--- Extracted entries Enclosed Below ---
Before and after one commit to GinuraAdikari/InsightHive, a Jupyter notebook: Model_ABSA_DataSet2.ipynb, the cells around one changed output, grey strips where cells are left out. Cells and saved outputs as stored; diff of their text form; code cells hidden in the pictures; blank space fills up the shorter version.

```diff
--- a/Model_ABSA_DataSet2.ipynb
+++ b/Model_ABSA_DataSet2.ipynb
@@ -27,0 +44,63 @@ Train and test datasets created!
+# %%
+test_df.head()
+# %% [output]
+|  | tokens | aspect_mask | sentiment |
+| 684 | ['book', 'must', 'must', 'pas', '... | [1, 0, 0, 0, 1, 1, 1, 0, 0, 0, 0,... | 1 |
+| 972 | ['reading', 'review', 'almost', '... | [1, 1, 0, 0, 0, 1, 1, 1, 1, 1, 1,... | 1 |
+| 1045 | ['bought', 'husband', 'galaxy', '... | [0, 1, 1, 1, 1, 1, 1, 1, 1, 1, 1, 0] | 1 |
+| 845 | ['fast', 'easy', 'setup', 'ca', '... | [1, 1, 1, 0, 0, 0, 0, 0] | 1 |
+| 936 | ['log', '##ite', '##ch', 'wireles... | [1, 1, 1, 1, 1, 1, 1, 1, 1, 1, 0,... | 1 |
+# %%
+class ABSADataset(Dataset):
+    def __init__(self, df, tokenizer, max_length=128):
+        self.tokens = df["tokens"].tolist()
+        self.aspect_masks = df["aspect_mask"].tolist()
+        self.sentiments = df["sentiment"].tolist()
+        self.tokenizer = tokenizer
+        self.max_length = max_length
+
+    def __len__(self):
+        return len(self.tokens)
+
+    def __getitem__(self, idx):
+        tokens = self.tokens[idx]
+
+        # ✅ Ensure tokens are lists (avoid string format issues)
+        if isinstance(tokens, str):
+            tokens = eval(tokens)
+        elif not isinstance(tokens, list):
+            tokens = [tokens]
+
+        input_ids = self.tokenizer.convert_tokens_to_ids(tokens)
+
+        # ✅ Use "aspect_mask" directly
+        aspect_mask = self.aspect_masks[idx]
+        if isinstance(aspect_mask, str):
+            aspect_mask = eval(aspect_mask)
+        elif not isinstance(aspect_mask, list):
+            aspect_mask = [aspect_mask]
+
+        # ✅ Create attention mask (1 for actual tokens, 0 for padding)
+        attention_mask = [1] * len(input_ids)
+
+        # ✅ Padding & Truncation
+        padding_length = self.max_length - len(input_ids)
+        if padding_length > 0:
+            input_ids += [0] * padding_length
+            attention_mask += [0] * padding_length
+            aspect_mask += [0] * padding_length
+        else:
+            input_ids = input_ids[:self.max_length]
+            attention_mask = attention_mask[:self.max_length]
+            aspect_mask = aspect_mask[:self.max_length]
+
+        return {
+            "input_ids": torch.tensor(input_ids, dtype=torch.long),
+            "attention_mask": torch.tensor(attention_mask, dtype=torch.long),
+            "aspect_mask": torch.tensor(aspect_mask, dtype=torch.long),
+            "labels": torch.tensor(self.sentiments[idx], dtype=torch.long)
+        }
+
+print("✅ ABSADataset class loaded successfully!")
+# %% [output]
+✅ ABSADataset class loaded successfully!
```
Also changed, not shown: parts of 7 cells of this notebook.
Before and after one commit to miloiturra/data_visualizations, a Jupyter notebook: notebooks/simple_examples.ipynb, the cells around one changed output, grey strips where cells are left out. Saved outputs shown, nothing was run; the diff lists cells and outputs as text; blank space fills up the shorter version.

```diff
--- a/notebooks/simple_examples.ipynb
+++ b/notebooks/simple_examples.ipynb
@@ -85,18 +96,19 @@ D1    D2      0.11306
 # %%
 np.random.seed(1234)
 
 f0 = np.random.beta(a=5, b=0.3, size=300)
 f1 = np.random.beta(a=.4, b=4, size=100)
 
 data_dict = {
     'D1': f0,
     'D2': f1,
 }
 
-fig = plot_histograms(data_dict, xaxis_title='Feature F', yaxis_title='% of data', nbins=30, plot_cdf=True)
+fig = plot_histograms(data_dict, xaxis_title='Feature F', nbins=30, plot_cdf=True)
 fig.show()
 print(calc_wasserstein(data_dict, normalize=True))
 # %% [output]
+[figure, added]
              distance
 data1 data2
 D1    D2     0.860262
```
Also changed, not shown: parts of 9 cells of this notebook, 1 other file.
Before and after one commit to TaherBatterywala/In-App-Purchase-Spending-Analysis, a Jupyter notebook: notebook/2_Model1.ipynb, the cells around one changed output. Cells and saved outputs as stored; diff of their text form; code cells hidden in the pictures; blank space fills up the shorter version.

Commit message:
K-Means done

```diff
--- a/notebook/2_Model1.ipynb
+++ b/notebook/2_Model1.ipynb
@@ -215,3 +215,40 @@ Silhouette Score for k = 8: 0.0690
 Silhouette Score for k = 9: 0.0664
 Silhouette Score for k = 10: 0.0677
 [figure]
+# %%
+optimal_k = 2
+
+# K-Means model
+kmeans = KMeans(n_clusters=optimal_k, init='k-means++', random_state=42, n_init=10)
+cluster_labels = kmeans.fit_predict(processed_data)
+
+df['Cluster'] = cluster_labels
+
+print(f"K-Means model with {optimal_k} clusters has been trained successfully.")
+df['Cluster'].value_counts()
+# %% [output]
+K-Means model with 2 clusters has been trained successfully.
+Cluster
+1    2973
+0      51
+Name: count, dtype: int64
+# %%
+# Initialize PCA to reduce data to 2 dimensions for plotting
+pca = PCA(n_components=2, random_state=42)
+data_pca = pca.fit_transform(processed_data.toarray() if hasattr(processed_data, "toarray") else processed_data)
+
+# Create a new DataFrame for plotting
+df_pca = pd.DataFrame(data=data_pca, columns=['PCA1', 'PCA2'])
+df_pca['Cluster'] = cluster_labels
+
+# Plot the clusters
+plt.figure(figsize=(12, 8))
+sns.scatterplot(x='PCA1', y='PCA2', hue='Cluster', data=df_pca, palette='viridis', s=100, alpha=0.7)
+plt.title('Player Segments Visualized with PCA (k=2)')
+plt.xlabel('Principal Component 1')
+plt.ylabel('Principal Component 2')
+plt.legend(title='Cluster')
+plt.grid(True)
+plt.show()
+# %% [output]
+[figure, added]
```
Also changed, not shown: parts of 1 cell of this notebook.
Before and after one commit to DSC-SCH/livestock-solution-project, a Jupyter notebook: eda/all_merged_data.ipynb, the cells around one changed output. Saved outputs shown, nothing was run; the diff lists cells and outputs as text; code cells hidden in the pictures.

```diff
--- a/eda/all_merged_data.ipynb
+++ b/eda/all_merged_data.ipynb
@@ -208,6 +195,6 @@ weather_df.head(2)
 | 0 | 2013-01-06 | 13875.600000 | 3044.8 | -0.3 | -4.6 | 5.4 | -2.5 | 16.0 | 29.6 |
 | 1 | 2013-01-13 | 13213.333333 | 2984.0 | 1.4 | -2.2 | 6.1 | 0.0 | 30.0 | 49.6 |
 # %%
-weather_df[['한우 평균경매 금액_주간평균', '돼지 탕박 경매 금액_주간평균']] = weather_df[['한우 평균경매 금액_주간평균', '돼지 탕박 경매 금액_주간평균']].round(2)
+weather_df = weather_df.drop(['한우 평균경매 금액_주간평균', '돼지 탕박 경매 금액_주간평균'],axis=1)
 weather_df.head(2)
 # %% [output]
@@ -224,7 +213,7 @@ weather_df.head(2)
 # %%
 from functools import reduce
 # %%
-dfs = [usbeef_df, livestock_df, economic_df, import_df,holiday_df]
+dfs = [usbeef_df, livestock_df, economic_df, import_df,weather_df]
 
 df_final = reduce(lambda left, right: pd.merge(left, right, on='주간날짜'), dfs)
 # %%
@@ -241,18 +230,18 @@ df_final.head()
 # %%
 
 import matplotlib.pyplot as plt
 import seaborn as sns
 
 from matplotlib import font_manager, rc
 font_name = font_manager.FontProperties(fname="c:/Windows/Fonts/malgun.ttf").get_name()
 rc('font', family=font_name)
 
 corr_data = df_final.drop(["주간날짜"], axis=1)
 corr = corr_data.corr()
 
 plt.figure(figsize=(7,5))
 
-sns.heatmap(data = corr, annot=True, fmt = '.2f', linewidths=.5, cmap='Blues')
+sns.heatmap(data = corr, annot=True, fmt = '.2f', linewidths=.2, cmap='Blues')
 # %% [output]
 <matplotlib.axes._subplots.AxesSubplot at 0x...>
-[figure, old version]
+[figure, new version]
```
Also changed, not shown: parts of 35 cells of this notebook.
--- End of Enclosed Extracted entries ---
§ **Task directions**: Filter the listing by the string "head"; copy each matching line.

§ **Result**:
+test_df.head()
@@ -208,6 +195,6 @@ weather_df.head(2)
 weather_df.head(2)
@@ -224,7 +213,7 @@ weather_df.head(2)
@@ -241,18 +230,18 @@ df_final.head()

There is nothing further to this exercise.